As the 2022 Beijing Olympic Games are drawing to a close, International Olympic Committee (IOC) President Thomas Bach addressed the media on a variety of topics on Friday.
He emphasized the Olympic spirt is alive and well amongst the athletes, and his admiration for the athletes who have been competing in less than ideal conditions, isolations, constant testing and competing in sterile stadium environments which lack the ambiance of live spectators.
In attending the women’s big sky snowboard competition, Bach mentioned he was indeed touched by the show of sportsmanship when fellow snowboarders came to the aid of a Japanese boarder who had fallen.
Media coverage of these games, in particular the television ratings, have come under debate. The number of viewers for NBC in the US is dipping to historic lows, a trend that started with the opening ceremony and has continued throughout the Games. However, Bach said it cannot be denied that taken as a whole, TV broadcasts, social media and streaming options have grown the viewership of the Games.

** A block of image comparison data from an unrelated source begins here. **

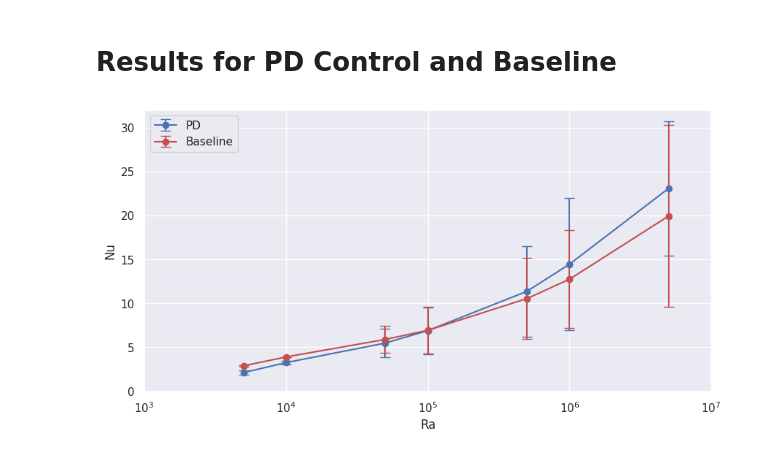
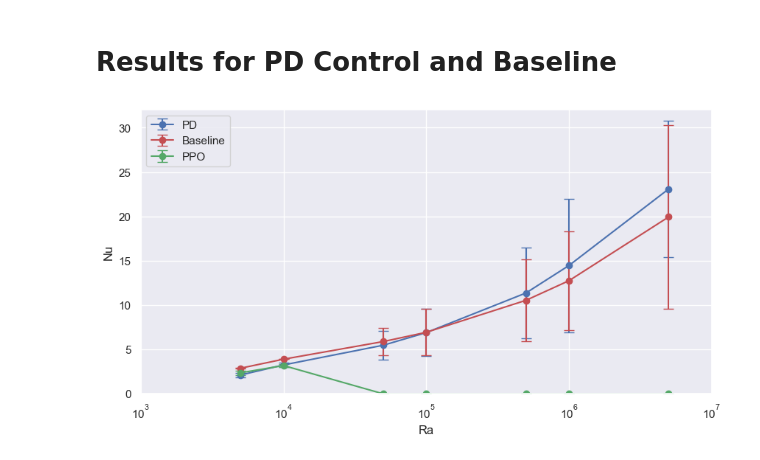
Before and after one commit to SAIL-project/RayleighBenard-Dataset, a Jupyter notebook: notebooks/results.ipynb, the cells around one changed output. Saved outputs shown, nothing was run; the diff lists cells and outputs as text; code cells hidden in the pictures.

```diff
--- a/notebooks/results.ipynb
+++ b/notebooks/results.ipynb
@@ -8,38 +8,42 @@ import seaborn as sns
 # %% [markdown]
 # Results for PD Control and Baseline
 # %%
-mean = {"baseline": [], "pd": []}
-std = {"baseline": [], "pd": []}
+mean = {"baseline": [], "pd": [], "ppo": []}
+std = {"baseline": [], "pd": [], "ppo": []}
 ra = [5000, 10000, 50000, 100000, 500000, 1000000, 5000000]
 
-for method in ["baseline", "pd"]:
+for method in ["baseline", "pd", "ppo"]:
     for r in ra:
         path = f"res/{method}_ra{r}.csv"
-        df = pandas.read_csv(path)
-        mean[method].append(df["nusselt"].mean())
-        std[method].append(df["nusselt"].std())
+        try:
+            df = pandas.read_csv(path)
+            mean[method].append(df["nusselt"].mean())
+            std[method].append(df["nusselt"].std())
+        except:
+            mean[method].append(0)
+            std[method].append(0)
 
 # plot
 plt.figure(figsize=(10, 5))
 sns.set_theme()
 
 # x axis
 plt.xlim(1000, 10000000)
 plt.xticks(ticks=[1000, 10000, 100000, 1000000, 10000000], labels=["$10^3$", "$10^4$","$10^5$","$10^6$", "$10^7$"])
 plt.xlabel("Ra")
 plt.xscale("log")
 
 # y axis
 plt.ylim(0, 32)
 plt.ylabel("Nu")
 
 # plot data
 plt.errorbar(ra, mean["pd"], std["pd"], linestyle="-", marker='o', color='b', capsize=5, label="PD")
 plt.errorbar(ra, mean["baseline"], std["baseline"], linestyle="-", marker='o', color='r', capsize=5, label="Baseline")
-
+plt.errorbar(ra, mean["ppo"], std["ppo"], linestyle="-", marker='o', color='g', capsize=5, label="PPO")
 
 
 plt.legend()
 plt.show()
 # %% [output]
-[figure, old version]
+[figure, new version]
```
Also changed, not shown: 5 other files.
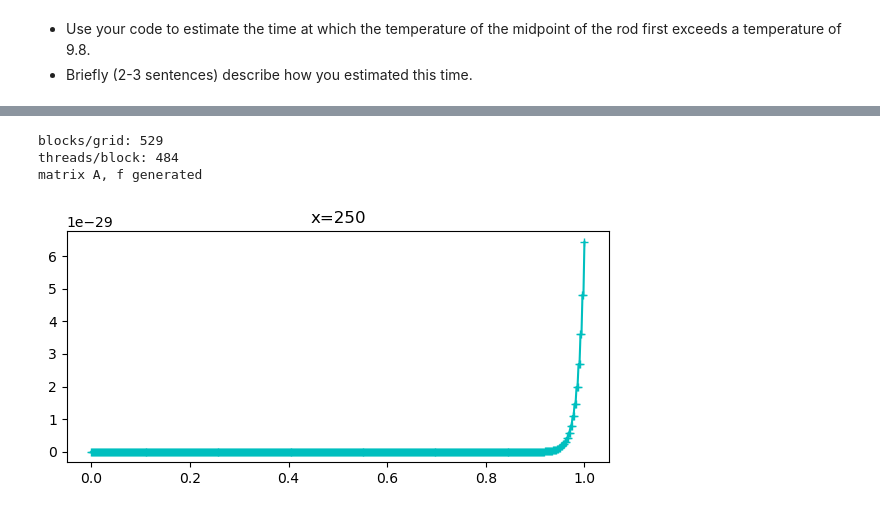
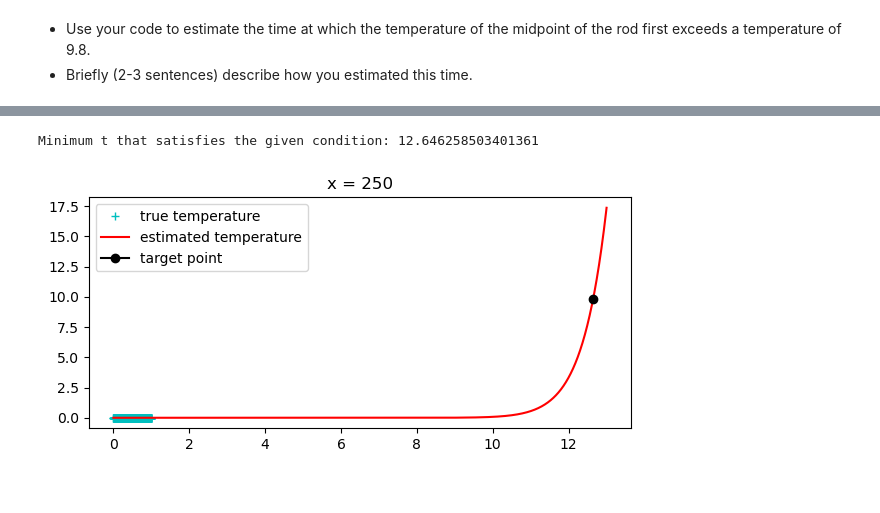
Before and after one commit to YRYoung/HPC, a Jupyter notebook: Assigenment/Assignment_2.ipynb, the cells around one changed output, grey strips where cells are left out. Drawn from its saved outputs; the diff is of its cells as text; code cells hidden in the pictures.

```diff
--- a/Assigenment/Assignment_2.ipynb
+++ b/Assigenment/Assignment_2.ipynb
@@ -436,20 +449,35 @@ matrix A, f generated
 # %%
 from scipy.sparse.linalg import spsolve
 import matplotlib.pyplot as plt
+import math
 
+target_temp = 9.8
 N = 500
 x = int(np.ceil(N / 2))
 A, f = generate_tem_mat_cuda(N)
 u = spsolve(A, f).reshape((N + 1, N + 1))
+t = np.linspace(0, 1, N + 1)
+
+f1 = np.polyfit(t, u[:, x], 20)
+u_fit = np.polyval(f1, t)
+
+t_more = np.linspace(0, 13, N * 5)
+u_more = np.polyval(f1, t_more)
+
+target_t_index = np.argwhere(u_more >= target_temp)[0]
+target_t = t_more[target_t_index]
+print('Minimum t that satisfies the given condition: {}'.format(float(target_t)))
 
 fig, ax = plt.subplots(1, 1, figsize=(7, 3))
-t = np.linspace(0, 1, N + 1)
-ax.plot(t , u[:, x], 'c+-')
-ax.set_title('x=' + str(x))
+
+p1, = ax.plot(t, u[:, x], 'c+')
+p2, = ax.plot(t_more, u_more, 'r-')
+p3, = ax.plot(target_t, np.polyval(f1, target_t),  marker='o', color='black')
+plt.legend([p1, p2, p3], ["true temperature", "estimated temperature",'target point'], loc='upper left')
+
+ax.set_title('x = ' + str(x))
 
 plt.show()
 # %% [output]
-blocks/grid: 529
-threads/block: 484
-matrix A, f generated
+Minimum t that satisfies the given condition: 12.646258503401361
-[figure, old version]
+[figure, new version]
```
Also changed, not shown: parts of 4 cells of this notebook.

“As far as broadcasting is concerned, we still need the final figures which will come in a few months. But the clear indication is that the audiences on broadcasting and streaming are very strong,” said Bach.
The IOC Olympics social media accounts alone have surpassed 2.7 billion engagements for Beijing 2022. Several hashtags featuring athletes have generated more than 1 billion impressions each on Weibo.
“We are all used to the numbers in China being higher than in other parts of the world, but these Games have achieved unprecedented results. China Media Group’s broadcast coverage of the Olympics Winter Games has reached over 600 million people through TV alone,” Bach added.
The IOC president also noted the trend towards digital engagement and online consumption of broadcast coverage continues to accelerate at recording breaking levels.
Bach concluded “the Games have kept their traditional fans and at the same time have won over millions of new fans, in particular amongst the young generation and the digital natives.”